Exercise inputs:
_____

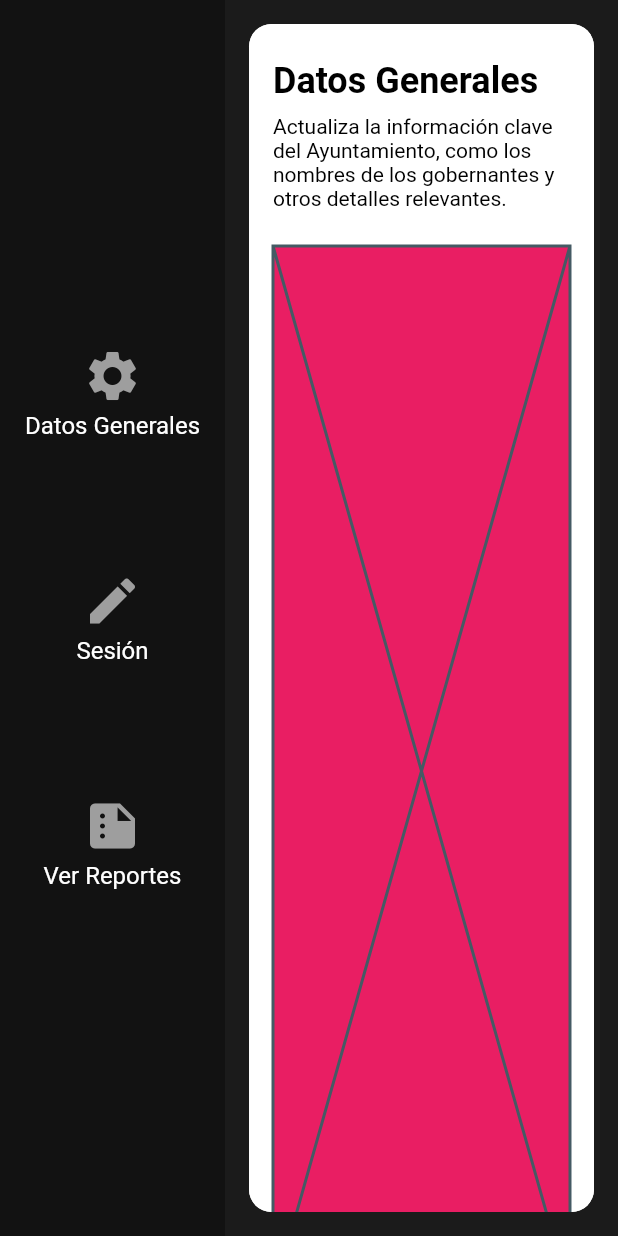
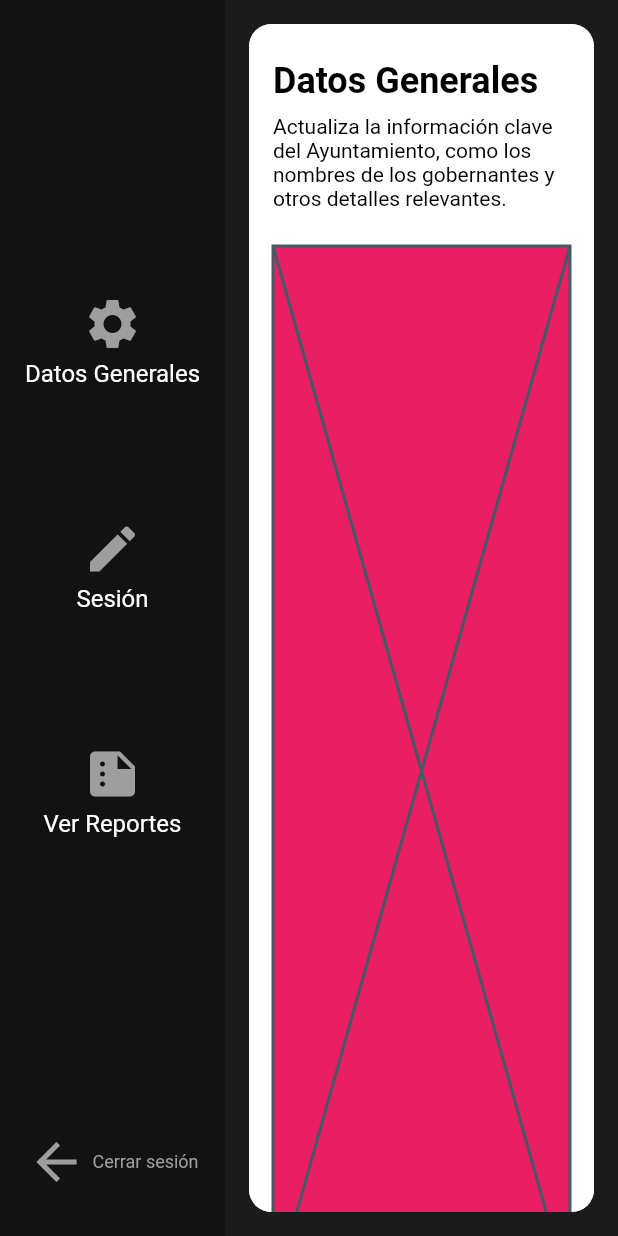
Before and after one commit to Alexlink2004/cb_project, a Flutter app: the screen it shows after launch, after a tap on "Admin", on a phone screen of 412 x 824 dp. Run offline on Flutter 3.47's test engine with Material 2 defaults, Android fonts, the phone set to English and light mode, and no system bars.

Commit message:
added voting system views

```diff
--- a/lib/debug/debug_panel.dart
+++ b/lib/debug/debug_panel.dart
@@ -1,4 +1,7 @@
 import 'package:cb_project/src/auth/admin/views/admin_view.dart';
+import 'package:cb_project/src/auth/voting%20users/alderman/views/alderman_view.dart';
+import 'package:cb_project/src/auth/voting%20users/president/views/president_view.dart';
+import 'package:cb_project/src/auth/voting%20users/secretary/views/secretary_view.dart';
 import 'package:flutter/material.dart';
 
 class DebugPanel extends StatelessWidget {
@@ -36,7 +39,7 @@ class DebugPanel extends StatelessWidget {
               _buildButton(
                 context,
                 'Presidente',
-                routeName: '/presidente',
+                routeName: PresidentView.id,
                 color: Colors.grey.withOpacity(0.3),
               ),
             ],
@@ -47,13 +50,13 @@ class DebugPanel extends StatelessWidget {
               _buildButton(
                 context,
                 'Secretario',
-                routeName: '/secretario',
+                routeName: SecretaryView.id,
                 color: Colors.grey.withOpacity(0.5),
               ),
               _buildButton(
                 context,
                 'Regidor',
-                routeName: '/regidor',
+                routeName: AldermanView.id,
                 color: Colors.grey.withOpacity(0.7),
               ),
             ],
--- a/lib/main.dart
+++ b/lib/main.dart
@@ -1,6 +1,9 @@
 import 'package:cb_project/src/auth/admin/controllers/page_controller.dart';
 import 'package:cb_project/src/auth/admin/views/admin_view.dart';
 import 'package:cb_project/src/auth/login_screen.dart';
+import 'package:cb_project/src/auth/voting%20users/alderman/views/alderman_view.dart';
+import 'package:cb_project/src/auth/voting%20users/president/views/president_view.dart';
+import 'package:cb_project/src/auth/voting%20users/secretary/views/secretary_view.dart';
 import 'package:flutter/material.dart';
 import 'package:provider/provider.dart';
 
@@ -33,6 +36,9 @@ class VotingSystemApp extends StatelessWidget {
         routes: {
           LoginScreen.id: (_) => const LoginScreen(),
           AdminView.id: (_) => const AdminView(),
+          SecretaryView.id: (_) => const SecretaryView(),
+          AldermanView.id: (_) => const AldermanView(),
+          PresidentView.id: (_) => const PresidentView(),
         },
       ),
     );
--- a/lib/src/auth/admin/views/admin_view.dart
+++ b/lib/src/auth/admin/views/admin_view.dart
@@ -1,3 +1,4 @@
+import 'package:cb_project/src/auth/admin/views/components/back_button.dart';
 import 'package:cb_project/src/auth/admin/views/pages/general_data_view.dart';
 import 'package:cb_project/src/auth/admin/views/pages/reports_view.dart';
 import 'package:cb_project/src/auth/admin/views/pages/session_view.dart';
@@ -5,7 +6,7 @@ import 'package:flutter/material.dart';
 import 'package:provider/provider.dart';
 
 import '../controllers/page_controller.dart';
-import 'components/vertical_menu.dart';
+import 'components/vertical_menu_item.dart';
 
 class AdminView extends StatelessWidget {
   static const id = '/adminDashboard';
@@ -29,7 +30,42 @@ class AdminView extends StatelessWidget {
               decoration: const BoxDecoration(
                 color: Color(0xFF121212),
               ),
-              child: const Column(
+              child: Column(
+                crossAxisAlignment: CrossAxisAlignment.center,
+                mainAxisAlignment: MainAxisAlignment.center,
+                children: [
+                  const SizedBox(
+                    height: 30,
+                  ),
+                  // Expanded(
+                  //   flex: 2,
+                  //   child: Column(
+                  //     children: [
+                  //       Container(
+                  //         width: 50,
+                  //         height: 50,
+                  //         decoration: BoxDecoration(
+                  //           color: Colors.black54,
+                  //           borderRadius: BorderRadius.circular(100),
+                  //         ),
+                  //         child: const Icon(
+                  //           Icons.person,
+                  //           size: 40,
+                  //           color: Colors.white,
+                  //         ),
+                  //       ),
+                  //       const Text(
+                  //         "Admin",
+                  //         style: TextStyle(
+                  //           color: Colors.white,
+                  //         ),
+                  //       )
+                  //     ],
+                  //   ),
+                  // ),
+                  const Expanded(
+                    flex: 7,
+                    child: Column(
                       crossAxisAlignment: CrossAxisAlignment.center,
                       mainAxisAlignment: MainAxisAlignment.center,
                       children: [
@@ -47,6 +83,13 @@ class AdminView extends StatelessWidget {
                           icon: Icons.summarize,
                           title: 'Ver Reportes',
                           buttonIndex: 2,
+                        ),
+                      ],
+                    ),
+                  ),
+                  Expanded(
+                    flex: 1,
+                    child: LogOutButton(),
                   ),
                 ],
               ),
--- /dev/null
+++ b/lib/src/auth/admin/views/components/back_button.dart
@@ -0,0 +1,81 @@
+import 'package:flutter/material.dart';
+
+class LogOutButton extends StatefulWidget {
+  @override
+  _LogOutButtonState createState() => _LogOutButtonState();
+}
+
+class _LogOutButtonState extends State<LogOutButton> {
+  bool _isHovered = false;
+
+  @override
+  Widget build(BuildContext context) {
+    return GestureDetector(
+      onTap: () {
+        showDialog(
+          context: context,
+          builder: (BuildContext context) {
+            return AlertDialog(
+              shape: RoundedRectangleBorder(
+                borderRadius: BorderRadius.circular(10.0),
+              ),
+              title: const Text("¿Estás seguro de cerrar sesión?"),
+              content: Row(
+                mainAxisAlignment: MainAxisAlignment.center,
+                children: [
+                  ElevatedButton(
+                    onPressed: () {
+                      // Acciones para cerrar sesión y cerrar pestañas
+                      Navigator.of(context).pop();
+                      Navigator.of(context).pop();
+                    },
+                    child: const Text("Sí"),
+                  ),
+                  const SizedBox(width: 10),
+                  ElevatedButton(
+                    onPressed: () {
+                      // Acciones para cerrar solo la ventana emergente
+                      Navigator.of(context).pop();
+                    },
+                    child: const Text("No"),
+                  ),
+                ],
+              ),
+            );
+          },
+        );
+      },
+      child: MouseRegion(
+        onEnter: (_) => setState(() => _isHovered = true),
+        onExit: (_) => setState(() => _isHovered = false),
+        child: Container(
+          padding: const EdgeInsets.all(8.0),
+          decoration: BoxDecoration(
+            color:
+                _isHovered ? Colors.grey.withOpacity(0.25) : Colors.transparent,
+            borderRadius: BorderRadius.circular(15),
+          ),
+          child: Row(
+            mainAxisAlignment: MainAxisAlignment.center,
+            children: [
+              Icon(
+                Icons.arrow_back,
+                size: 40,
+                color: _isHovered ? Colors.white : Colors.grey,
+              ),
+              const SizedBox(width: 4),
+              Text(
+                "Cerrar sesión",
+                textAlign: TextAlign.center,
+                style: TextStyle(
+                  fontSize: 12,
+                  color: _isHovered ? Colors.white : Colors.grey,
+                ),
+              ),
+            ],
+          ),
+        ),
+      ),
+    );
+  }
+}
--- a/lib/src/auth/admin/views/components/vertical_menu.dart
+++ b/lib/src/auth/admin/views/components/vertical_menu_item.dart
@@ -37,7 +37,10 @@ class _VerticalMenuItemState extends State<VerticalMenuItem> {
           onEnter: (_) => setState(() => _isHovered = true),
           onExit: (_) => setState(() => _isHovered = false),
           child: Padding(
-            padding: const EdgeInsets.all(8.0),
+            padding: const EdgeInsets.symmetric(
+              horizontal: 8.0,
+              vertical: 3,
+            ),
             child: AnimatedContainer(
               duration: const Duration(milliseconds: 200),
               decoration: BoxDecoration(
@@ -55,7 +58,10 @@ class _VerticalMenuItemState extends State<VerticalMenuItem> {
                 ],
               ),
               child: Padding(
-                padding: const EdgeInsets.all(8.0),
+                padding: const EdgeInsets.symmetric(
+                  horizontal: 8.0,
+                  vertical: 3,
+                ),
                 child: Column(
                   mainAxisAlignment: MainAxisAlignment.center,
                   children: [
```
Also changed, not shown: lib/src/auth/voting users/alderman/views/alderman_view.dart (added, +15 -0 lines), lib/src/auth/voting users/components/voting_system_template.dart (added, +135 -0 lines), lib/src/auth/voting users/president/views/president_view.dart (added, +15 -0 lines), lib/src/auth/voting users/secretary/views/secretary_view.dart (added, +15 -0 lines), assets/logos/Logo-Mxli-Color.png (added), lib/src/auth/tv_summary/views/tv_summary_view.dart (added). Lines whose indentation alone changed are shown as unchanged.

_____

Work task: For the string "MainAxisAlignment", return every line of the data where it appears.

Solution:
+                mainAxisAlignment: MainAxisAlignment.center,
                       mainAxisAlignment: MainAxisAlignment.center,
+                mainAxisAlignment: MainAxisAlignment.center,
+            mainAxisAlignment: MainAxisAlignment.center,
                   mainAxisAlignment: MainAxisAlignment.center,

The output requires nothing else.